- _INSTRUCTIONS TO FOLLOW_:
Leave the images behind and copy every record exactly.

*** Begin section ***

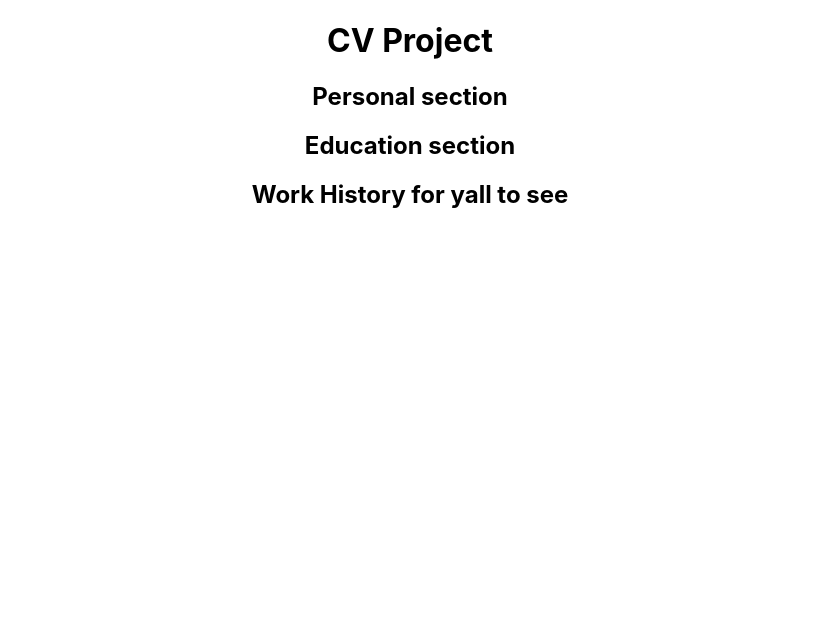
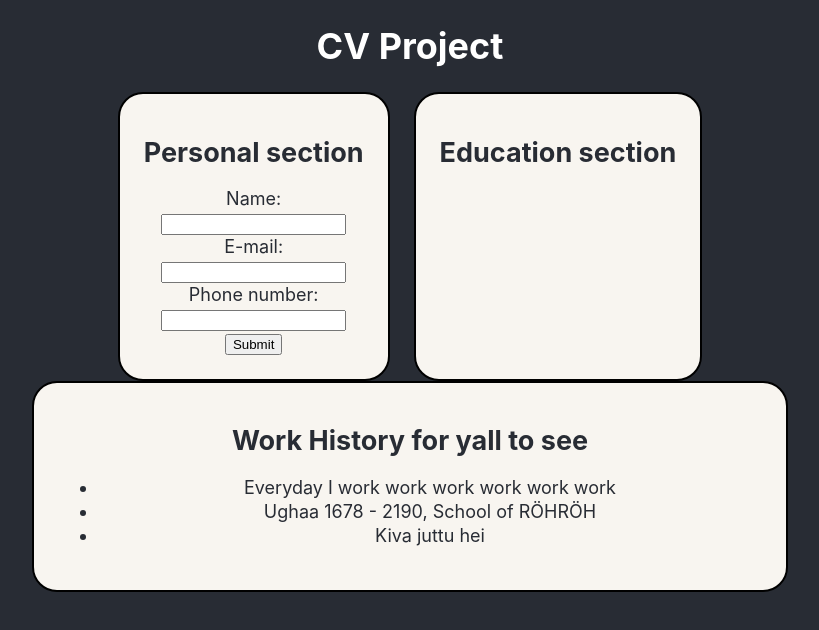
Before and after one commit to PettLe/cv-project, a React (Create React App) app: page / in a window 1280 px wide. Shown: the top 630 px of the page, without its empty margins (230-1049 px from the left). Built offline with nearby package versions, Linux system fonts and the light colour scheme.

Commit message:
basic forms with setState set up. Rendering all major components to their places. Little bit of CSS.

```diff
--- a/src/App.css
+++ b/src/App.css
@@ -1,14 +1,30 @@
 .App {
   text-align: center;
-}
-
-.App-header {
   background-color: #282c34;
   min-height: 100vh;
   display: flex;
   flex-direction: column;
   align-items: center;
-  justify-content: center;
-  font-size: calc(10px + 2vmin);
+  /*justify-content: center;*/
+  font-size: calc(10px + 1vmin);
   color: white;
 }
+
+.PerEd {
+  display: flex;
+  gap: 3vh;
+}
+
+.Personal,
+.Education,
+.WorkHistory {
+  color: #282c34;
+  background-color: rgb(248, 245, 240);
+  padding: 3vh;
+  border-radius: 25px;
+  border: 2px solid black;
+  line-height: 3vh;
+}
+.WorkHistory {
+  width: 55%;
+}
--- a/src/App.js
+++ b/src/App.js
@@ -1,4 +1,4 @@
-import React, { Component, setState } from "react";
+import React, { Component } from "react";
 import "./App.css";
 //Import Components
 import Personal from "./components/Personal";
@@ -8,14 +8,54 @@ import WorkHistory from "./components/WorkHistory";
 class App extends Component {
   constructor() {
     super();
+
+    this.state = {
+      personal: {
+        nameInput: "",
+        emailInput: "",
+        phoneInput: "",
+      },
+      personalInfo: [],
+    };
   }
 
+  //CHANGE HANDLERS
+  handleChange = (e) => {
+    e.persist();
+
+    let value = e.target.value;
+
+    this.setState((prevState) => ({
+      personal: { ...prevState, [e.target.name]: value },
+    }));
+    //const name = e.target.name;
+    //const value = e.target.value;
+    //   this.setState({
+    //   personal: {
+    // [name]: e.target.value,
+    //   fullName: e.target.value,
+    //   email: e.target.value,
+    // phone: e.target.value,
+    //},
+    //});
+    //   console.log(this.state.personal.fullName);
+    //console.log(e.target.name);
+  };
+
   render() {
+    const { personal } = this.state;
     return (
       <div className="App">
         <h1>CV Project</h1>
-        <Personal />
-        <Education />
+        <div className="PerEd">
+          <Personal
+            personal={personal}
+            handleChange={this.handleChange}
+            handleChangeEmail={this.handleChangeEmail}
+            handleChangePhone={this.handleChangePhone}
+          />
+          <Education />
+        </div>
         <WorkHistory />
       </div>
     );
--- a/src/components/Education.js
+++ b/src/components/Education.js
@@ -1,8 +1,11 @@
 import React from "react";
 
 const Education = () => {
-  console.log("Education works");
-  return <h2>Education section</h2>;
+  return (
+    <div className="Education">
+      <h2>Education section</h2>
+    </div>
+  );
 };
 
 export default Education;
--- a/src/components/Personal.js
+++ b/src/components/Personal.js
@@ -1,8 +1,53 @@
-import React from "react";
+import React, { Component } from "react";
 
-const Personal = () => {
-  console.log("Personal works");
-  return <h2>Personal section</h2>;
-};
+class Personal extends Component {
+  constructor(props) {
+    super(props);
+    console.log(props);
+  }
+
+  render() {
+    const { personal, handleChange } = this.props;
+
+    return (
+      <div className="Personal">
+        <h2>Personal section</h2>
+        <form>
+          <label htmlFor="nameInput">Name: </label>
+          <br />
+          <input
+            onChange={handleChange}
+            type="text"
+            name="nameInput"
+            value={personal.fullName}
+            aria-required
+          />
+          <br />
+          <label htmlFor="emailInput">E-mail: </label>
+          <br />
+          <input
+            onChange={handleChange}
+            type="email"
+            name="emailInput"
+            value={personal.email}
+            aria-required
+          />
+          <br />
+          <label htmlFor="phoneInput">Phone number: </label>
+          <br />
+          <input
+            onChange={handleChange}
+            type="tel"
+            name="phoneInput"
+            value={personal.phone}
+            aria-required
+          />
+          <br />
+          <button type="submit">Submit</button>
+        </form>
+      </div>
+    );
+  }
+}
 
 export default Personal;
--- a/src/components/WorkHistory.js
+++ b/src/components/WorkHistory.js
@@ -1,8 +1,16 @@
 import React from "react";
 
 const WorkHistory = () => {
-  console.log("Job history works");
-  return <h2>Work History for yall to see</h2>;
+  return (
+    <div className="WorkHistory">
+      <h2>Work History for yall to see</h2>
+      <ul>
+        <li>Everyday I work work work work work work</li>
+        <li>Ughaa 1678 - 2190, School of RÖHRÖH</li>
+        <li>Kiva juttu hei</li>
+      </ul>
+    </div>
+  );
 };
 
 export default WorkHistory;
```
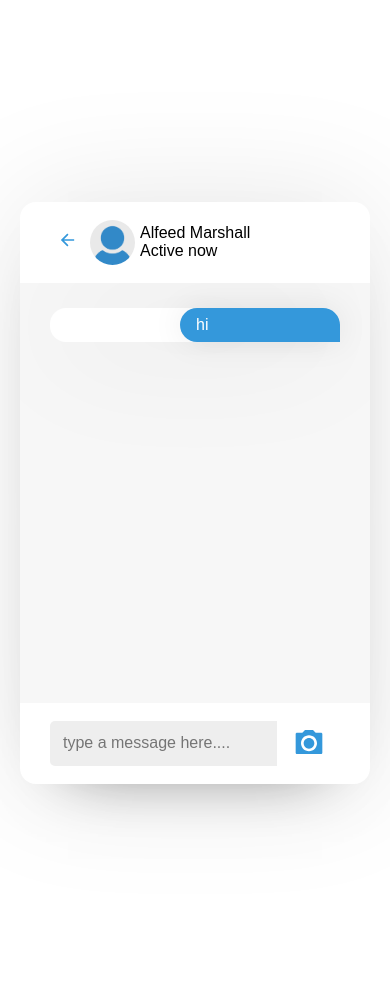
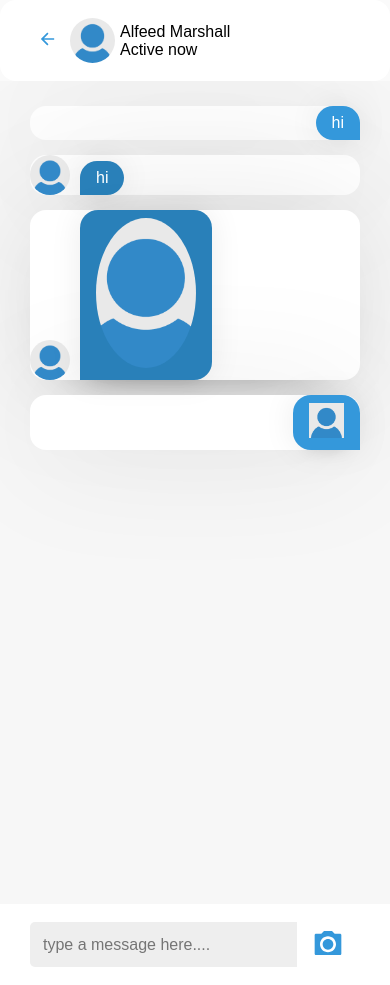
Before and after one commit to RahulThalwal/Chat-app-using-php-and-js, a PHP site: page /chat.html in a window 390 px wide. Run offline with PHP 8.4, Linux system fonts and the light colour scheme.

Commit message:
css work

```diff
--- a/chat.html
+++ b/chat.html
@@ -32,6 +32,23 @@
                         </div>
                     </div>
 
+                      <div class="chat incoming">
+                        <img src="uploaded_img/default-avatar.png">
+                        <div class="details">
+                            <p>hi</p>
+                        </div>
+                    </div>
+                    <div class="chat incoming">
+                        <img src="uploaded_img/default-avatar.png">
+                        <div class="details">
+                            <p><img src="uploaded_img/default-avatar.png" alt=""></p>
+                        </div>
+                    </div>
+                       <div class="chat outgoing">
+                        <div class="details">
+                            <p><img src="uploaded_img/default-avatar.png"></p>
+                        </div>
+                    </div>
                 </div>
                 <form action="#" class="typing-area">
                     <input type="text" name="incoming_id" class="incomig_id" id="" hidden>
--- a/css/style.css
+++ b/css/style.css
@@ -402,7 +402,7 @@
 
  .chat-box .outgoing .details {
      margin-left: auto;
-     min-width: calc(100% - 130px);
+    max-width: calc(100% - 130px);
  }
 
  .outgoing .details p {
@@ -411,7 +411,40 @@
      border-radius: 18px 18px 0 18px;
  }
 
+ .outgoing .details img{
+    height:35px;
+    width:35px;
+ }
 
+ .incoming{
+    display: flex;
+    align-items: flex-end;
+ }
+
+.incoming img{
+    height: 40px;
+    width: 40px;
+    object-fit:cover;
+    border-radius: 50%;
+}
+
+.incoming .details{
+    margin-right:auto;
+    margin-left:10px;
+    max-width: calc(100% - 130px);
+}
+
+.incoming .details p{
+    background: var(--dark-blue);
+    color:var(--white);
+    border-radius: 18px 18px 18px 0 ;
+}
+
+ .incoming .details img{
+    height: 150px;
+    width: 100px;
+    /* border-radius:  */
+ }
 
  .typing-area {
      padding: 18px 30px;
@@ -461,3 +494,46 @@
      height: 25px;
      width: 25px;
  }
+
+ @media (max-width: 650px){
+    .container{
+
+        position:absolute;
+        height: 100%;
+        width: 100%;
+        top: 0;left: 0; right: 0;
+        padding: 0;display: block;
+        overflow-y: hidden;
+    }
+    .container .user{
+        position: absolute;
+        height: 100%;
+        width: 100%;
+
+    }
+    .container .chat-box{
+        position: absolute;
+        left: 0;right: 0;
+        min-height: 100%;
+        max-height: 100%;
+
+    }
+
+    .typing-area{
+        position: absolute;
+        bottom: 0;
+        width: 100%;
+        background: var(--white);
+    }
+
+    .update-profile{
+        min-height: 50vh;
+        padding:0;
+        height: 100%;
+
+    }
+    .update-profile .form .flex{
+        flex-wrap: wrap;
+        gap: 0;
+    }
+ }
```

*** End section ***

- _RESPONSE TO THE EXERCISE_:
Before and after one commit to PettLe/cv-project, a React (Create React App) app: page / in a window 1280 px wide. Shown: the top 630 px of the page, without its empty margins (230-1049 px from the left). Built offline with nearby package versions, Linux system fonts and the light colour scheme.

Commit message:
basic forms with setState set up. Rendering all major components to their places. Little bit of CSS.

```diff
--- a/src/App.css
+++ b/src/App.css
@@ -1,14 +1,30 @@
 .App {
   text-align: center;
-}
-
-.App-header {
   background-color: #282c34;
   min-height: 100vh;
   display: flex;
   flex-direction: column;
   align-items: center;
-  justify-content: center;
-  font-size: calc(10px + 2vmin);
+  /*justify-content: center;*/
+  font-size: calc(10px + 1vmin);
   color: white;
 }
+
+.PerEd {
+  display: flex;
+  gap: 3vh;
+}
+
+.Personal,
+.Education,
+.WorkHistory {
+  color: #282c34;
+  background-color: rgb(248, 245, 240);
+  padding: 3vh;
+  border-radius: 25px;
+  border: 2px solid black;
+  line-height: 3vh;
+}
+.WorkHistory {
+  width: 55%;
+}
--- a/src/App.js
+++ b/src/App.js
@@ -1,4 +1,4 @@
-import React, { Component, setState } from "react";
+import React, { Component } from "react";
 import "./App.css";
 //Import Components
 import Personal from "./components/Personal";
@@ -8,14 +8,54 @@ import WorkHistory from "./components/WorkHistory";
 class App extends Component {
   constructor() {
     super();
+
+    this.state = {
+      personal: {
+        nameInput: "",
+        emailInput: "",
+        phoneInput: "",
+      },
+      personalInfo: [],
+    };
   }
 
+  //CHANGE HANDLERS
+  handleChange = (e) => {
+    e.persist();
+
+    let value = e.target.value;
+
+    this.setState((prevState) => ({
+      personal: { ...prevState, [e.target.name]: value },
+    }));
+    //const name = e.target.name;
+    //const value = e.target.value;
+    //   this.setState({
+    //   personal: {
+    // [name]: e.target.value,
+    //   fullName: e.target.value,
+    //   email: e.target.value,
+    // phone: e.target.value,
+    //},
+    //});
+    //   console.log(this.state.personal.fullName);
+    //console.log(e.target.name);
+  };
+
   render() {
+    const { personal } = this.state;
     return (
       <div className="App">
         <h1>CV Project</h1>
-        <Personal />
-        <Education />
+        <div className="PerEd">
+          <Personal
+            personal={personal}
+            handleChange={this.handleChange}
+            handleChangeEmail={this.handleChangeEmail}
+            handleChangePhone={this.handleChangePhone}
+          />
+          <Education />
+        </div>
         <WorkHistory />
       </div>
     );
--- a/src/components/Education.js
+++ b/src/components/Education.js
@@ -1,8 +1,11 @@
 import React from "react";
 
 const Education = () => {
-  console.log("Education works");
-  return <h2>Education section</h2>;
+  return (
+    <div className="Education">
+      <h2>Education section</h2>
+    </div>
+  );
 };
 
 export default Education;
--- a/src/components/Personal.js
+++ b/src/components/Personal.js
@@ -1,8 +1,53 @@
-import React from "react";
+import React, { Component } from "react";
 
-const Personal = () => {
-  console.log("Personal works");
-  return <h2>Personal section</h2>;
-};
+class Personal extends Component {
+  constructor(props) {
+    super(props);
+    console.log(props);
+  }
+
+  render() {
+    const { personal, handleChange } = this.props;
+
+    return (
+      <div className="Personal">
+        <h2>Personal section</h2>
+        <form>
+          <label htmlFor="nameInput">Name: </label>
+          <br />
+          <input
+            onChange={handleChange}
+            type="text"
+            name="nameInput"
+            value={personal.fullName}
+            aria-required
+          />
+          <br />
+          <label htmlFor="emailInput">E-mail: </label>
+          <br />
+          <input
+            onChange={handleChange}
+            type="email"
+            name="emailInput"
+            value={personal.email}
+            aria-required
+          />
+          <br />
+          <label htmlFor="phoneInput">Phone number: </label>
+          <br />
+          <input
+            onChange={handleChange}
+            type="tel"
+            name="phoneInput"
+            value={personal.phone}
+            aria-required
+          />
+          <br />
+          <button type="submit">Submit</button>
+        </form>
+      </div>
+    );
+  }
+}
 
 export default Personal;
--- a/src/components/WorkHistory.js
+++ b/src/components/WorkHistory.js
@@ -1,8 +1,16 @@
 import React from "react";
 
 const WorkHistory = () => {
-  console.log("Job history works");
-  return <h2>Work History for yall to see</h2>;
+  return (
+    <div className="WorkHistory">
+      <h2>Work History for yall to see</h2>
+      <ul>
+        <li>Everyday I work work work work work work</li>
+        <li>Ughaa 1678 - 2190, School of RÖHRÖH</li>
+        <li>Kiva juttu hei</li>
+      </ul>
+    </div>
+  );
 };
 
 export default WorkHistory;
```
Before and after one commit to RahulThalwal/Chat-app-using-php-and-js, a PHP site: page /chat.html in a window 390 px wide. Run offline with PHP 8.4, Linux system fonts and the light colour scheme.

Commit message:
css work

```diff
--- a/chat.html
+++ b/chat.html
@@ -32,6 +32,23 @@
                         </div>
                     </div>
 
+                      <div class="chat incoming">
+                        <img src="uploaded_img/default-avatar.png">
+                        <div class="details">
+                            <p>hi</p>
+                        </div>
+                    </div>
+                    <div class="chat incoming">
+                        <img src="uploaded_img/default-avatar.png">
+                        <div class="details">
+                            <p><img src="uploaded_img/default-avatar.png" alt=""></p>
+                        </div>
+                    </div>
+                       <div class="chat outgoing">
+                        <div class="details">
+                            <p><img src="uploaded_img/default-avatar.png"></p>
+                        </div>
+                    </div>
                 </div>
                 <form action="#" class="typing-area">
                     <input type="text" name="incoming_id" class="incomig_id" id="" hidden>
--- a/css/style.css
+++ b/css/style.css
@@ -402,7 +402,7 @@
 
  .chat-box .outgoing .details {
      margin-left: auto;
-     min-width: calc(100% - 130px);
+    max-width: calc(100% - 130px);
  }
 
  .outgoing .details p {
@@ -411,7 +411,40 @@
      border-radius: 18px 18px 0 18px;
  }
 
+ .outgoing .details img{
+    height:35px;
+    width:35px;
+ }
 
+ .incoming{
+    display: flex;
+    align-items: flex-end;
+ }
+
+.incoming img{
+    height: 40px;
+    width: 40px;
+    object-fit:cover;
+    border-radius: 50%;
+}
+
+.incoming .details{
+    margin-right:auto;
+    margin-left:10px;
+    max-width: calc(100% - 130px);
+}
+
+.incoming .details p{
+    background: var(--dark-blue);
+    color:var(--white);
+    border-radius: 18px 18px 18px 0 ;
+}
+
+ .incoming .details img{
+    height: 150px;
+    width: 100px;
+    /* border-radius:  */
+ }
 
  .typing-area {
      padding: 18px 30px;
@@ -461,3 +494,46 @@
      height: 25px;
      width: 25px;
  }
+
+ @media (max-width: 650px){
+    .container{
+
+        position:absolute;
+        height: 100%;
+        width: 100%;
+        top: 0;left: 0; right: 0;
+        padding: 0;display: block;
+        overflow-y: hidden;
+    }
+    .container .user{
+        position: absolute;
+        height: 100%;
+        width: 100%;
+
+    }
+    .container .chat-box{
+        position: absolute;
+        left: 0;right: 0;
+        min-height: 100%;
+        max-height: 100%;
+
+    }
+
+    .typing-area{
+        position: absolute;
+        bottom: 0;
+        width: 100%;
+        background: var(--white);
+    }
+
+    .update-profile{
+        min-height: 50vh;
+        padding:0;
+        height: 100%;
+
+    }
+    .update-profile .form .flex{
+        flex-wrap: wrap;
+        gap: 0;
+    }
+ }
```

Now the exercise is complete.